WHAT YOU HAVE TO DO
Read the entries below and pull out each line with the string "Retrieval".

RECORD EXTRACTS
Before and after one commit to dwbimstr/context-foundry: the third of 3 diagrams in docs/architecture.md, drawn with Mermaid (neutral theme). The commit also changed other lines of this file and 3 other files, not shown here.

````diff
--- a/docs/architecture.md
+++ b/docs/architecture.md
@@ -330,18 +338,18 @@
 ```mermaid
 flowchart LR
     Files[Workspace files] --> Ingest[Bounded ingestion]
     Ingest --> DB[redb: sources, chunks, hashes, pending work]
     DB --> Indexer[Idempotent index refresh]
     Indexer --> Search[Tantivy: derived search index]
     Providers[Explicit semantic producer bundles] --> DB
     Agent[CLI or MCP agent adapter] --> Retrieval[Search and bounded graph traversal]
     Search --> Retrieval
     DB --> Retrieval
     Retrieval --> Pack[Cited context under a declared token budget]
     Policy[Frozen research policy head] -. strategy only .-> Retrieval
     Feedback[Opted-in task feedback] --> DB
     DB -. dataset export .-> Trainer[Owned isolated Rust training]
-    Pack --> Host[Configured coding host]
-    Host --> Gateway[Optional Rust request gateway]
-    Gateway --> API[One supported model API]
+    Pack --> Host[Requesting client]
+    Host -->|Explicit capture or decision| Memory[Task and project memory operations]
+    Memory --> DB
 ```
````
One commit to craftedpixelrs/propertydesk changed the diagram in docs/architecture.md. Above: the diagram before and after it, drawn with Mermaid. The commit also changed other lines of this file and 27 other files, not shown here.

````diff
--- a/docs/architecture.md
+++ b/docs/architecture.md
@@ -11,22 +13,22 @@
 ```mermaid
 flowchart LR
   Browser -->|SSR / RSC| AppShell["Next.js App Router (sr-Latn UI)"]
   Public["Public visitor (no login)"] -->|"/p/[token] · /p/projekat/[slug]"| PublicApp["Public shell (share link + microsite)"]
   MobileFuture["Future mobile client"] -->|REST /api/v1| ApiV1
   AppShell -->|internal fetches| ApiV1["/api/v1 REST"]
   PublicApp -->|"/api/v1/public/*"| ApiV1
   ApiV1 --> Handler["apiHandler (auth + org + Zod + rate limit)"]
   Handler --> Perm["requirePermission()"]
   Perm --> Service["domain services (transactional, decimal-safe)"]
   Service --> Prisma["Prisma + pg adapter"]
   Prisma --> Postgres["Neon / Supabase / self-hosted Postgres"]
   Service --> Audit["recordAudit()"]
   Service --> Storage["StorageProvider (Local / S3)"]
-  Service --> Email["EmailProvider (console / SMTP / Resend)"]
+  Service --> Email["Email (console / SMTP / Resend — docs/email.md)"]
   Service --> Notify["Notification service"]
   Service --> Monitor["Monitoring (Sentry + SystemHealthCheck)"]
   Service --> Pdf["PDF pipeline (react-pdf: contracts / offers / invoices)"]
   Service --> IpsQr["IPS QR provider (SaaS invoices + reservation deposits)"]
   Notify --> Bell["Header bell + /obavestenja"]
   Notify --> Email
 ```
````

YOUR RESPONSE
     Agent[CLI or MCP agent adapter] --> Retrieval[Search and bounded graph traversal]
     Search --> Retrieval
     DB --> Retrieval
     Retrieval --> Pack[Cited context under a declared token budget]
     Policy[Frozen research policy head] -. strategy only .-> Retrieval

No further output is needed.